x = int(input('Enter a number:'))
print('The square of that number is', x**2)

We could use the float function if the user is entering a floating point number. However, it's tempting to use the eval function instead, since it will work just as well with integers and floats, and it even allows to use to put in math expressions. However, we have to be careful. Say we have the following:

password = 'Home25!'
x = eval(input('Enter a number: '))
print('The square of that number is', x**2)

The user could enter print(password). This will call the print function, which will print the password. It will also crash the program since the print function doesn't return a value, and when we try to square x, there will be an error. We could fix it with by entering 3 if print(password) else 3. This will still call the print statement, and the whole expression will end up evaluating to 3, which will work with the x**2 in the line below.

We can even take things so far as to change the value of the password. The trick is that Python has a function called globals() that returns a dictionary of all the global variables in the program. (There is also a function called locals() for a function's local variables.) Python dictionaries have a method called update that allows us to change the dictionary. Putting this together gives us the following input:

3 if globals().update({'password':'12345'}) else 3

One solution to this problem is not to use the eval function in any scenarios where you wouldn't want people reading or changing things in the program. If you must use eval, then you would need to do some careful sanitization of the input. In the example above, one approach would be to only allow digits, the decimal point, and maybe a few math symbols like -, +, *, and /.

A remote code execution vulnerability

Sometimes websites will take use input and use it in data fed to something called from the command line on the server.

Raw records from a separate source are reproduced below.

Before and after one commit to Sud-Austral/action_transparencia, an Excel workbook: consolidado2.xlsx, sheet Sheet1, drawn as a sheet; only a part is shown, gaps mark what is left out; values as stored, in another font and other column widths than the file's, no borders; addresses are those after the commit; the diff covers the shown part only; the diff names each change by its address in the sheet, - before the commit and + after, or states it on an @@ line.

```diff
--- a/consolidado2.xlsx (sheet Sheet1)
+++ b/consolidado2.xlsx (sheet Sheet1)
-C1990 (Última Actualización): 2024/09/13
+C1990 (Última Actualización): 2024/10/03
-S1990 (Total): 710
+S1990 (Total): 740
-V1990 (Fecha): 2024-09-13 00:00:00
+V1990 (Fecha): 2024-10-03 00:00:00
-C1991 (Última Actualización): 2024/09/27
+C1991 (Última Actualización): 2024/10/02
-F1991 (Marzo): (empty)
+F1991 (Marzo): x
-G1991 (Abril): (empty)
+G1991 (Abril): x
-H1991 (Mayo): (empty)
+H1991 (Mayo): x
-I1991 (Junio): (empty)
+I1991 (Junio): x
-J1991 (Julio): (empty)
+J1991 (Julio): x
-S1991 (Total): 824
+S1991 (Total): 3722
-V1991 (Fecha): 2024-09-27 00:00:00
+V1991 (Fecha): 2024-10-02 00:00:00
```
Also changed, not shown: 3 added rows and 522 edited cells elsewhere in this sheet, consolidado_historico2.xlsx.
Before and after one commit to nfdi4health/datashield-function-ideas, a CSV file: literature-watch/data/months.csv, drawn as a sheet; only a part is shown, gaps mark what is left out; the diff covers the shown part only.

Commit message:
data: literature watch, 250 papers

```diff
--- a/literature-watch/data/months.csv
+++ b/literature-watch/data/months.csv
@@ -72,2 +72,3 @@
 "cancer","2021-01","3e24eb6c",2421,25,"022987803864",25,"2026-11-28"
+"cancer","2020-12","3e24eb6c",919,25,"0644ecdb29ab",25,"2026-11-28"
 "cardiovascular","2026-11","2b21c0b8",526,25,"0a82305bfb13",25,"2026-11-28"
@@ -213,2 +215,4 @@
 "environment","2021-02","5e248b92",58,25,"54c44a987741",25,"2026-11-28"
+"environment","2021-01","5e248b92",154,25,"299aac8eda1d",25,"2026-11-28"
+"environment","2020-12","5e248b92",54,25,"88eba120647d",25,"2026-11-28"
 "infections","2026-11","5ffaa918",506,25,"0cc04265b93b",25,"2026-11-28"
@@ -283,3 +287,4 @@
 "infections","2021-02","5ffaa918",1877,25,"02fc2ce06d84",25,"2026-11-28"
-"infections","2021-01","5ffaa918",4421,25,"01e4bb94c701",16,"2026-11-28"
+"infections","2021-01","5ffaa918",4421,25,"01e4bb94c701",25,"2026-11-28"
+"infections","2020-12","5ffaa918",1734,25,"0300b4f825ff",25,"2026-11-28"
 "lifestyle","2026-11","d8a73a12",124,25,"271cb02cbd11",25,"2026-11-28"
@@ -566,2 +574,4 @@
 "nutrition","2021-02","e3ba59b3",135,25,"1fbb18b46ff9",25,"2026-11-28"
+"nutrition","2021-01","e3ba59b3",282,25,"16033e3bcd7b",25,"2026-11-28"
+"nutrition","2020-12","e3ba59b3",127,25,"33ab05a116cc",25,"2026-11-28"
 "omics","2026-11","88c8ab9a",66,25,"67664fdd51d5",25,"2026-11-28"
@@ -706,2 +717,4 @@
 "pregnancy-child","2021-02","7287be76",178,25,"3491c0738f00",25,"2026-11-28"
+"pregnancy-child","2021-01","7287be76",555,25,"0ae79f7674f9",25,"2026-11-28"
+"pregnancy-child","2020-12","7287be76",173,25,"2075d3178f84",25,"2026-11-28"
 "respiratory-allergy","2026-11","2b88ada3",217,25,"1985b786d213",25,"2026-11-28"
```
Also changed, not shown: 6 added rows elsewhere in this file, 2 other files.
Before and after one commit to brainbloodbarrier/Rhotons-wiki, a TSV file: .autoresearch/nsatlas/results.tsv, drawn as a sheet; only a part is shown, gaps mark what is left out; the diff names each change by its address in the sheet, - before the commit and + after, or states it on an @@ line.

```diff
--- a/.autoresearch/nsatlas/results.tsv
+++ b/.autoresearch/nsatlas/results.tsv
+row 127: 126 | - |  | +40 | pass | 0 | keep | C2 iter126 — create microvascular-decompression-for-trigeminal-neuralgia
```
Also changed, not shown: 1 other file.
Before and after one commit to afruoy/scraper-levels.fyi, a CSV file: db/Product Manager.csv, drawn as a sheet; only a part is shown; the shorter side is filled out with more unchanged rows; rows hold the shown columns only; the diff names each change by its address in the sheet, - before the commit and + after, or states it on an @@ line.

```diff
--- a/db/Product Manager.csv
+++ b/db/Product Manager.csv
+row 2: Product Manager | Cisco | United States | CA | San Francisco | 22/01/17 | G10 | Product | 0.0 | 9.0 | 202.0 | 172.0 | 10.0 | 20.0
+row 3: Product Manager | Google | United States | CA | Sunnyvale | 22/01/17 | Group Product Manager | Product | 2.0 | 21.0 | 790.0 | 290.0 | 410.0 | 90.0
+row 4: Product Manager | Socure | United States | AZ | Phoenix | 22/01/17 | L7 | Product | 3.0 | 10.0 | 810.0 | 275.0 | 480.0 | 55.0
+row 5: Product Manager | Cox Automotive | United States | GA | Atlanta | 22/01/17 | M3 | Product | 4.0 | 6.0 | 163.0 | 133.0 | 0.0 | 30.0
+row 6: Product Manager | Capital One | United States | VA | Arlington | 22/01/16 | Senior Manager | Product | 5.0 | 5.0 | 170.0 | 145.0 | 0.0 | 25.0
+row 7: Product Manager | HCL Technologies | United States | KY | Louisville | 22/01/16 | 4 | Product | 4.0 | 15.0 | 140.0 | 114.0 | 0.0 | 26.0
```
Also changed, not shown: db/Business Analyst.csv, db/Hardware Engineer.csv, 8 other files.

For instance, there are some sites online that will allow you to enter a host name, and then the site will ping that host and give you back the results. Here is some PHP code that will do just that, assuming the input comes from a POST request.

if (isset($_POST['host'])) {
    exec('ping -n 1  ' . $_POST['host'], $output, $retval);
    foreach ($output as $x)
        echo $x . '<br>';

The serious weakness here is that the user's input is pasted directly into the exec statement without any sanitization. If it's a Linux server, an attacker could enter something like; ls. The ; character at the Linux command line is used to string together multiple commands on the same line. The end result is that ping -n 1; ls will be run at the command line. The ping command will be followed by a command to list out the files in the directory. Of course, ls could be replaced by something much more interesting that could delete files or set up a reverse shell. In other words, the attacker can run commands or even code of their own creation remotely on the server. This is a serious problem.

The attack would work similarly for a Windows server. The equivalent input there would be & dir. Windows uses a different character to join together commands. The solution to both attacks is to carefully sanitize the input data to make sure that multiple commands could not be run.